I have come to realize that the women in my life have had a positive impact on my growth and my development through seemingly insignificant moments of time. A coworker who says, “You don’t seem okay. How can I help?” A student who takes the time to thank me for talking with her late in the evening. A professor who asks, “Why not?” when asked about a research idea.
I could convey a thousand stories of a thousand moments, but the one that stands out to me today is that of a first-year university student who had just moved into his residence hall. He was nervous and excited to meet the other students on his floor; he did not see the mixed emotions of his parents who were about to say goodbye. He rushed through that interaction and quickly turned to other things, giving little thought to what his parents might be feeling.
Two weeks later, he called home and blurted out, “I want to come home. I hate it here.” His mom then betrayed him and said, “No. You can’t come home until Thanksgiving.” Surprised by this, he said, “I thought you were going to be there for me—always.” She said with a choking voice, “I am here for you. I love you and I have to go, honey.”
Little did he realize this would set him on a different course, a better course. Because it forced him to begin standing on his own two feet, to make friends, to learn how to make his way in the world. And that way would include joy and sadness and triumph and defeat and it would be blessed. Truly blessed.
When I talked to my mom about this years after, I asked her what made her say no. She told me that she knew I had to do it on my own.

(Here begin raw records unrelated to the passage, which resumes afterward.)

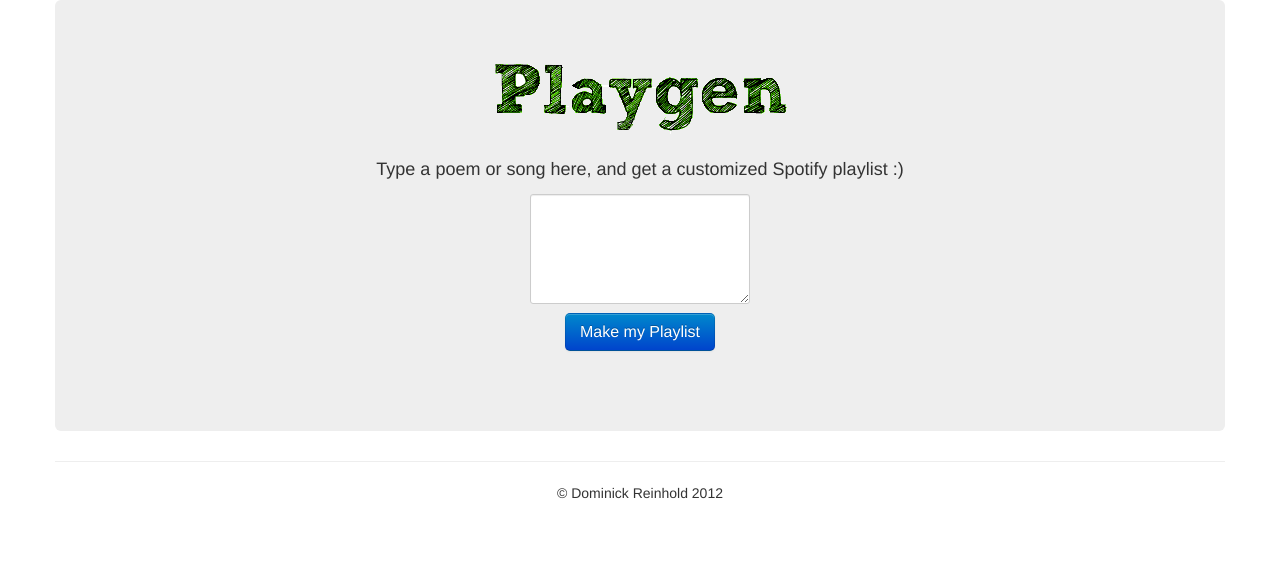
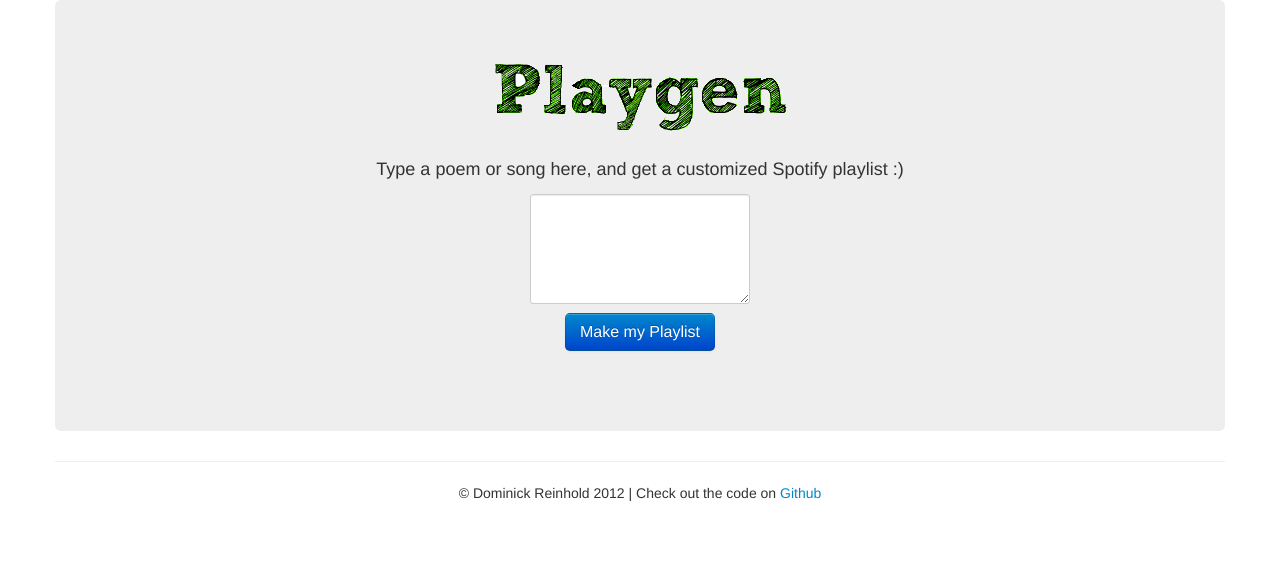
Before and after one commit to d-reinhold/playgen, a Flask app: page / in a window 1280 px wide. Shown: the top 587 px of the page. Run offline with Flask 2, Linux system fonts and the light colour scheme; some libraries are stand-ins or nearby versions.

Commit message:
Added github message and removed unneeded files

```diff
--- a/templates/layout.html
+++ b/templates/layout.html
@@ -47,7 +47,8 @@
       <hr>
 
       <footer>
-        <center><p>&copy; Dominick Reinhold 2012</p><center>
+        <center><p>&copy; Dominick Reinhold 2012   |   Check out the code on <a href="https://github.com/d-reinhold/playgen">Github</a></p><center>
+
       </footer>
 
     </div> <!-- /container -->
```
Also changed, not shown: 2 other files.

She said, “That was the most difficult thing I have ever had to do.”
I know the power of moments because I have experienced the power of moments. Individual women have given me so much:
-A woman gave birth to me, raised me, comforted me, sheltered me, and challenged me.
-A woman taught me how to read and write.
-A woman inspired me to study history.
-A woman encouraged me in the depth of my struggle with suicide.
-A woman mentored me during my master’s thesis process.
-A woman invited me to start running.
-A woman gave up so much so that I could have enough.
So I leave you with this:
Honor the moments in your life. Hold onto the moments as if they were all that mattered—because they’re all that do. Tell your loved ones that you love them.
Honor women in your life. Not just because they are your mothers, your sisters, or your partners, but because it’s the right thing to do.